MOSCOW – President Vladimir Putin received Syrian leader Bashar al-Assad in Moscow for the first time since 2015 on Monday and criticised foreign forces that are in Syria without a U.N. mandate, the Kremlin said, in a rebuke of the United States and Turkey.
Assad’s most powerful ally in the decade-long Syrian conflict, Putin last received the Syrian leader in Russia in 2018 at his summer residence in the Black Sea resort of Sochi.
Russia’s air force played a critical role in turning the tide of the Syrian conflict in Assad’s favour after it deployed there in 2015, helping him recover most territory lost to insurgents.
However, significant parts of Syria remain out of state control, with Turkish forces deployed in much of the north and northwest – the last major bastion of anti-Assad rebels – and U.S. forces in the Kurdish-controlled east and northeast.
Assad, who has also been backed by Iran during the conflict, has made few trips abroad since the war began in 2011.
Putin told Assad that foreign forces in Syria without a U.N. decision were a hindrance to its consolidation, the Kremlin said. Putin also congratulated him on winning a fourth term in office in a presidential election in May.
“Terrorists sustained very serious damage, and the Syrian government, headed by you, controls 90% of the territories,” Putin said, according to a Kremlin statement.
The Kremlin said Assad thanked the Russian leader for humanitarian aid to Syria and for his efforts to halt the “spread of terrorism”.
He lauded what he called the success of Russian and Syrian armies in “liberating occupied territories” of Syria.
Assad also described as “antihuman” and “illegitimate” sanctions imposed by some nations on Syria.
The United States tightened sanctions against Syria last year, saying they were aimed at forcing Assad to stop the war and agree to a political solution.

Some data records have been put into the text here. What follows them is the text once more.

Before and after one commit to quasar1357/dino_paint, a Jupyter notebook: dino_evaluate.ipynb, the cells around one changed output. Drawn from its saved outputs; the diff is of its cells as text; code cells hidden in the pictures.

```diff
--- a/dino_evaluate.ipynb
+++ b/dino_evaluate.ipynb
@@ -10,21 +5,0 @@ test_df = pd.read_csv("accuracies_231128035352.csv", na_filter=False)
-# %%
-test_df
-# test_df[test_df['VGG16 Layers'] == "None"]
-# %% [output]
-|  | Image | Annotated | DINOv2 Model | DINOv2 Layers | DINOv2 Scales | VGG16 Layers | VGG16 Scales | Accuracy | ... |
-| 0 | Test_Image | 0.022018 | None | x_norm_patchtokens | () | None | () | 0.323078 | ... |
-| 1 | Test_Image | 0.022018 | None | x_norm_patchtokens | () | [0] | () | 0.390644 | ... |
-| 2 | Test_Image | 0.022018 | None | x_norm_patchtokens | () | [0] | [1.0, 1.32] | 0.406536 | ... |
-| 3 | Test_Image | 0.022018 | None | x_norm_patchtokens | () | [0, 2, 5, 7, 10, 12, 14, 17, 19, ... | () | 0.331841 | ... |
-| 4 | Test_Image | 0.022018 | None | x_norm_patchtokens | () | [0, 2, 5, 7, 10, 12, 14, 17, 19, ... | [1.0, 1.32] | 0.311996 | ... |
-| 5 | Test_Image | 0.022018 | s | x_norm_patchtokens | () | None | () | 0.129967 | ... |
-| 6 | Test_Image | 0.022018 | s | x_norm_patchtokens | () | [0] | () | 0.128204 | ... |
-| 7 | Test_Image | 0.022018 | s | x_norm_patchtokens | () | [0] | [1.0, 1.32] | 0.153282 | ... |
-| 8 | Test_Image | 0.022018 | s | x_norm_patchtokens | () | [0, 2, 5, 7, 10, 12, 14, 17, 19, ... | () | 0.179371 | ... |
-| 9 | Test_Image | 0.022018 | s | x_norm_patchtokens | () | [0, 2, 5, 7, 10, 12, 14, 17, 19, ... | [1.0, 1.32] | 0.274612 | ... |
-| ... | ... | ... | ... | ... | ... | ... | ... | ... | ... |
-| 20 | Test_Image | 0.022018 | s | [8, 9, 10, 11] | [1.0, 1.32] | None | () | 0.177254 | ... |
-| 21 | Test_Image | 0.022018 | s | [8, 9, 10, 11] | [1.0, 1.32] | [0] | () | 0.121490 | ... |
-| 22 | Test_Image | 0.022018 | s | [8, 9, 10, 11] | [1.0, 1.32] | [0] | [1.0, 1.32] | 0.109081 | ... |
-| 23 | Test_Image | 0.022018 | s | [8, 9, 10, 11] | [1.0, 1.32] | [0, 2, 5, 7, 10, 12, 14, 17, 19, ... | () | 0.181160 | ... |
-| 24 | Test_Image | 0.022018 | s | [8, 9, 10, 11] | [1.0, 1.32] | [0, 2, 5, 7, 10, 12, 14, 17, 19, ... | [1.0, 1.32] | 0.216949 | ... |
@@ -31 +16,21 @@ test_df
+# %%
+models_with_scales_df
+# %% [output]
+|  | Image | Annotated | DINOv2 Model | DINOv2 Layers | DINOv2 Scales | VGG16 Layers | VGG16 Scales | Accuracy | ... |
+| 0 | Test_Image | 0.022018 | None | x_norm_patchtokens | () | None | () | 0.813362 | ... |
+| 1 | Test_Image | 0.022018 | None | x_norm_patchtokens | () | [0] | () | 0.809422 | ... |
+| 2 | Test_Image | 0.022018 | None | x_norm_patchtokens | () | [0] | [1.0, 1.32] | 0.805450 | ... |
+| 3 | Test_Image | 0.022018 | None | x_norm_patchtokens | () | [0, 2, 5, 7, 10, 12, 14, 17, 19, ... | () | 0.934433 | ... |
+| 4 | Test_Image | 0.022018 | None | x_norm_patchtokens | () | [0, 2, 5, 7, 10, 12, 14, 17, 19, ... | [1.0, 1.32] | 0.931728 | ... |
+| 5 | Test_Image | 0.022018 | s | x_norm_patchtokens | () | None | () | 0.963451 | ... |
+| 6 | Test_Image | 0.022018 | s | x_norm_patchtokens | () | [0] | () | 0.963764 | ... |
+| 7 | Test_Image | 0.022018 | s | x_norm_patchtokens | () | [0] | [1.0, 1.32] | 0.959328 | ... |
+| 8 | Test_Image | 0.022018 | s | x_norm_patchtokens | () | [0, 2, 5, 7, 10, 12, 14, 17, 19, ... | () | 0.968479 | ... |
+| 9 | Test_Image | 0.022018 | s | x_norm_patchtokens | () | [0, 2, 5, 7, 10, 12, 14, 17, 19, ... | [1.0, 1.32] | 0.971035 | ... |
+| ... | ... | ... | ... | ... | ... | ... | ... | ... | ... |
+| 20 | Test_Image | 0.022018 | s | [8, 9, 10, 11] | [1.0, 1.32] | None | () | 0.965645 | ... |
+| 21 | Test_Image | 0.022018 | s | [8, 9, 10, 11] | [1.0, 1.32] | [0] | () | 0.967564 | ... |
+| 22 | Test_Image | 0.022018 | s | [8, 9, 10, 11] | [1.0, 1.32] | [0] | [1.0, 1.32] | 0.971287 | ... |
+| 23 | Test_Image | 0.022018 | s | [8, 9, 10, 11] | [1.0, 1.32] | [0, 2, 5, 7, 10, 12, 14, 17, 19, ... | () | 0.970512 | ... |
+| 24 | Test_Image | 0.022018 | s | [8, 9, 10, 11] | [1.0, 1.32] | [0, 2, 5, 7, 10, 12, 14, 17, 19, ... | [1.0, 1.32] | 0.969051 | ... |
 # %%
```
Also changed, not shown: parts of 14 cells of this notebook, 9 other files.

Syrian state news agency SANA said the two leaders discussed cooperation between the Syrian and Russian armies in “combating terrorism and completing the liberation of the land that is still under the control of terrorist organisations”.